__RECORDED INFORMATION__.
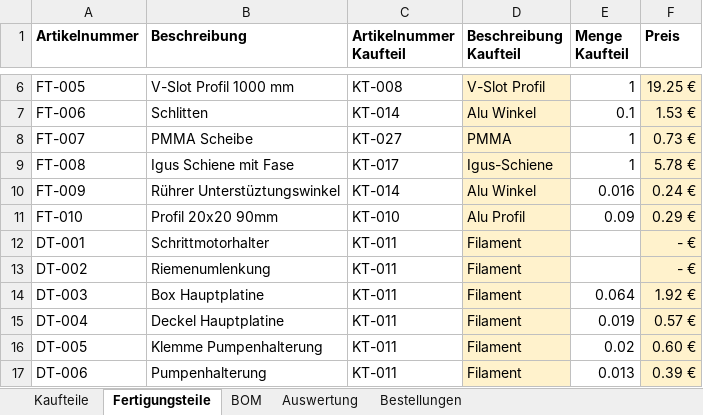
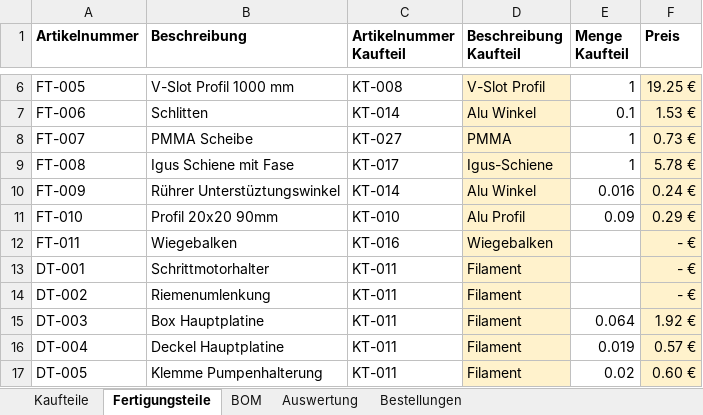
Before and after one commit to Robert2611/BarBot4, an Excel workbook: CAD/BOM.xlsx, sheet Fertigungsteile, drawn as a sheet; only a part is shown, gaps mark what is left out; the shorter side is filled out with more unchanged rows; values as stored, in another font and other column widths than the file's, no borders; table styles not drawn; the diff names each change by its address in the sheet, - before the commit and + after, or states it on an @@ line.

Commit message:
FT-Teil hinzugefügt

```diff
--- a/CAD/BOM.xlsx (sheet Fertigungsteile)
+++ b/CAD/BOM.xlsx (sheet Fertigungsteile)
+row 12: FT-011 | Wiegebalken | KT-016 | Wiegebalken |  | - €
```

__TASK BRIEF__. Looking at the records, how many of the lines contain the string "xlsx"? Only the number should be given.

__SOLUTION TO THIS TASK__. 3